In this installment of Matt Salesses’s “Love, Recorded:” loneliness, recorded.
We spend Thanksgiving with the Koreans, because we think it will be better for the baby than Thanksgiving with a group of grad students. I miss our last Thanksgiving, spent with a fellow adoptee and her family. I miss Thanksgiving when it was passive, the most passive thing in the world: fed and taken care of, with nowhere to go, with nothing to do but eat.
“Does it taste American?” our host asks me at one point. I don’t know what to say. It tastes good. I eat until I feel sick, until I am immobile, to make it feel like Thanksgiving.
Afterward, I putter around the house after Grace, who races in circles, taunting.

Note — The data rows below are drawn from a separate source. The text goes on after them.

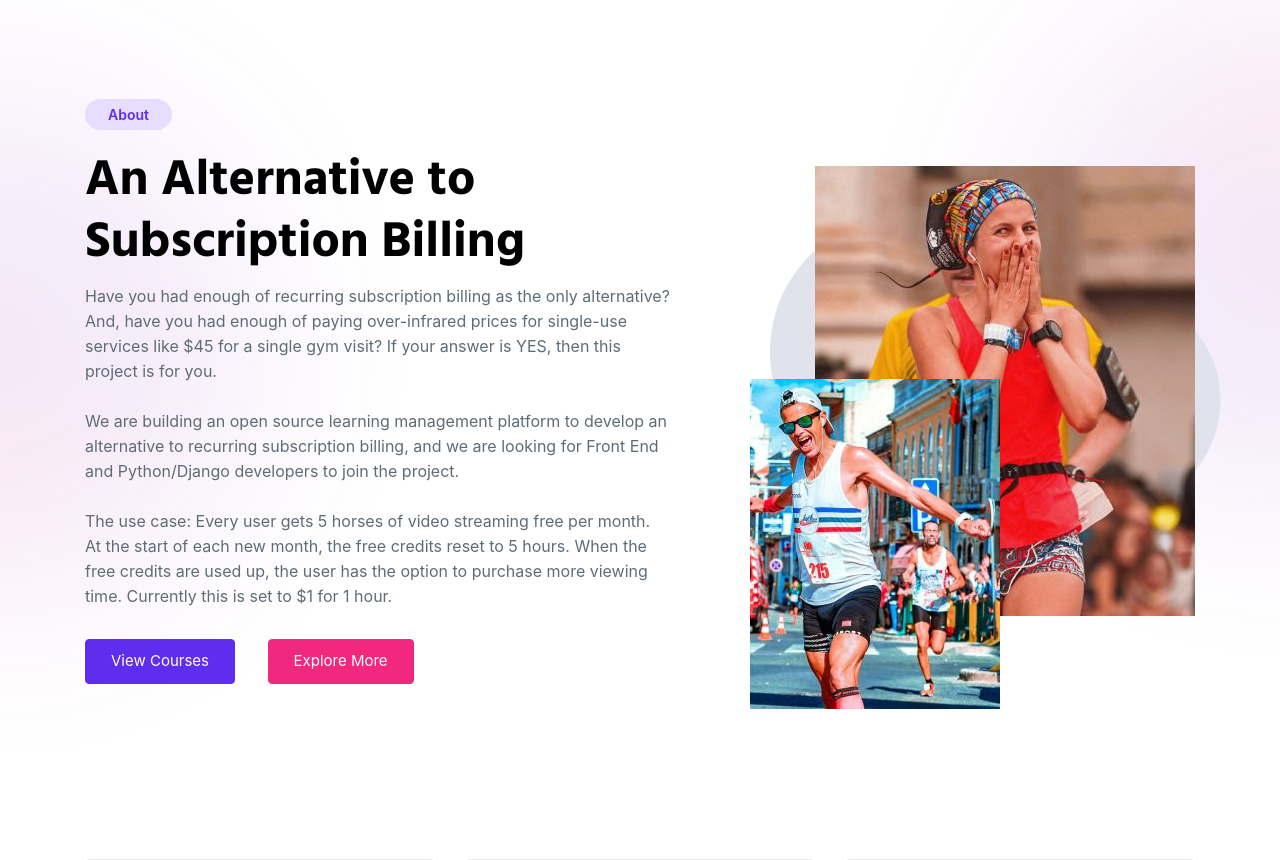
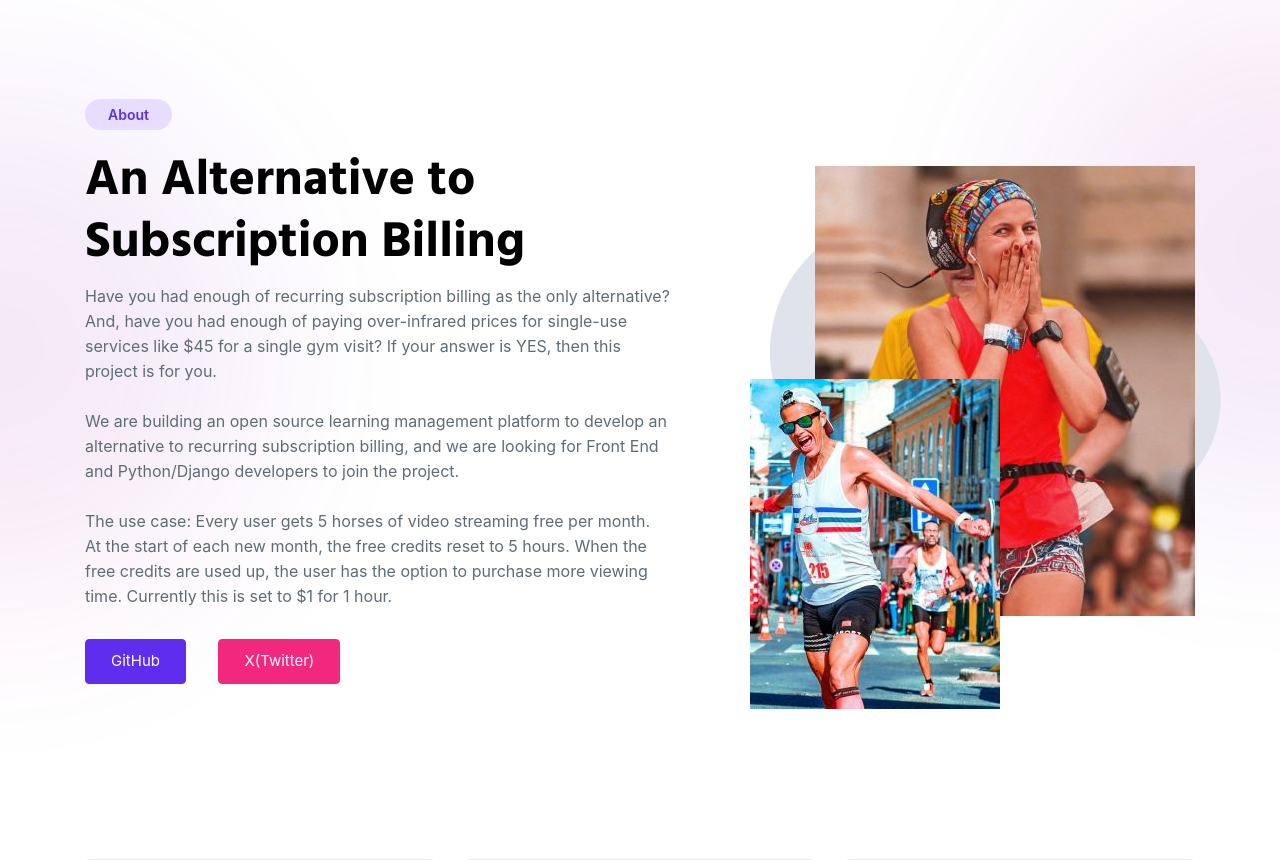
Before and after one commit to epifeni/herosjourney.one_private, a Django app: page / in a window 1280 px wide. Shown: the part 101-961 px from the top of the page. Run offline with Django 3.2, Linux system fonts and the light colour scheme; data comes from the database, SQL or seed files in the repository; some libraries are stand-ins or nearby versions.

Commit message:
added twitter and gitHub links

```diff
--- a/base/templates/base/index.html
+++ b/base/templates/base/index.html
@@ -97,10 +97,9 @@
               </p>
             </div>
             <div class="hreobannerarea__button__2">
-              <a class="default__button" href="{% url 'courses' %}">View Courses</a>
-              <a class="default__button hreobannerarea__button__3" href="{% url 'courses' %}"
-                >Explore More</a
-              >
+              <a class="default__button" href="https://github.com/epifeni/herosjourney.one_private">GitHub</a>
+              <a class="default__button hreobannerarea__button__3" href="https://twitter.com/OneHerosJourney"
+                >X(Twitter)</a>
             </div>
           </div>
         </div>
```
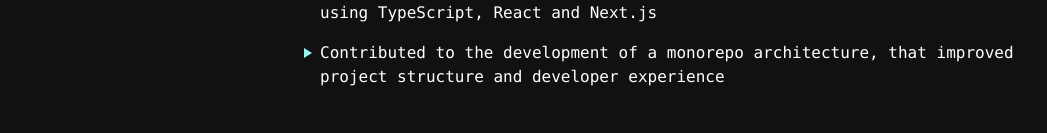
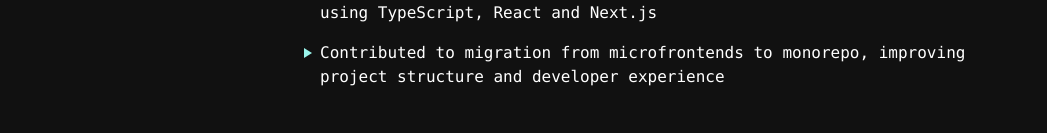
Before and after one commit to kalashovluka/kalashov_dev, a React app: page / in a window 1280 px wide. Shown: the part 1235-1368 px from the top of the page, without its empty margins (116-1163 px from the left). Built offline with nearby package versions, Linux system fonts and the light colour scheme; the HTML template or start-up script is replaced by a standard one.

Commit message:
Update wording

```diff
--- a/src/landing/sections/experiences/experiences.constants.ts
+++ b/src/landing/sections/experiences/experiences.constants.ts
@@ -19,7 +19,7 @@ export const EXPERIENCES = [
         bullets: [
           'Worked on enhancing and modernizing web resources for Norwex - a global direct sales company',
           'Redesigned legacy Backbone.js platform into modern, scalable solution using TypeScript, React and Next.js',
-          'Contributed to the development of a monorepo architecture, that improved project structure and developer experience',
+          'Contributed to migration from microfrontends to monorepo, improving project structure and developer experience',
         ],
       },
       {
```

She has this lilting song she sings, in baby talk, and then she laughs like crazy, takes off and trusts you to chase her.
Our host puts a flower on his head and says something to her in Korean. A joke I don’t get.
The next day, my wife lies dizzy and headached. She can’t get out of bed all morning, though she wants to do Black Friday. I remember Black Friday with the baby wide awake, past midnight, slung on my wife’s chest. Cathreen acts like she did when she was pregnant, bladder-burdened, blurry. She keeps asking me to feel for a fever, and when my hand comes away damp and cold, I worry she ate or drank something wrong.
By late afternoon, she’s clearer-headed, and we go out, after all. We try to budget our Christmas gifts carefully. The first shop we enter, Grace says she wants a toy. We have to give her the iPad to distract her.
In the morning, I am sick, too. We lie around showing the baby how to play on the mattress. Her bed is next to ours. As I lie with my head drowning, I read the entire Walking Dead series, one after another. I lie beside my family and feel sick. I read until I feel as if zombies wait outside our door. I am sick with dread. I am sick with decisions. I am sick with the anticipation that this week off will end and I will have to return to class. I am sick with fear that I am screwing things up. I am sick, suddenly, with myself.
While Cathreen and I argue, I can’t figure out what is going on. My wife is concerned with my imbalances. I am concerned with my imbalances–somewhere along the way, I must have gotten to the point where I fear my future in Houston. I was in Atlanta recently and was talking with an Asian American woman about how my studies are going, and I got started on how often class discussions turn uncomfortably racial, and how I feel like I am the only one who always has to speak out, not because I want to, but because if I didn’t, would I even exist?–and I think, I am fucking lonely here. They say holidays are when people feel most lonely.
But I want to talk about loneliness for real.
The other day, my wife and I were Facetiming my brother in Korea. We were giving him advice–what if he married his Korean girlfriend? Would he stay in Seoul, or ask her to move to America? Cathreen made it clear that he should stay in Korea, that his girlfriend would resent him if she had to leave. “What are you saying?” I asked. Cathreen said to my brother, “I’m going to be honest with you because I’m your sister.”
Later I found myself Googling adoptee groups in Houston. It felt like someone was pulling and pushing my fingers. It felt like someone was squeezing me, hard and fast, and then letting go and disappearing completely.
I go to school and work and this Korean group. It is hard to feel like myself. I made an appointment with the free therapists at my school, and am waiting for more than: it sounds like you are depressed.
I am not going to write about coming out of this. I am not going to make that narrative arc. I am not going to make this an essay, really, but neither a plea, neither commentary, neither a complaint, only a statement of how I am.
I stuff my face at Korean Thanksgiving, chase my daughter to avoid conversations, or to keep her from watching TV with the other kids, some movie with robot violence, and then we go home and crash. And then my wife gets sick, and then I get sick, and then Grace gets sick. My head is a balloon I have to keep checking is tethered. Medicine doesn’t work. I am sick without a story that resolves.
I want with a haunting, disastrous want to give my family a better life. That is why I am in school again, is what I tell myself. But what if I wasn’t thinking of them? Maybe I should have stayed in Korea, all those years ago. Maybe I shouldn’t have chased a dream. I wonder what we learn when our racing off leaves us lonely. When we sing and run for our lives, and then we look back and the people we love are watching us get farther and further away.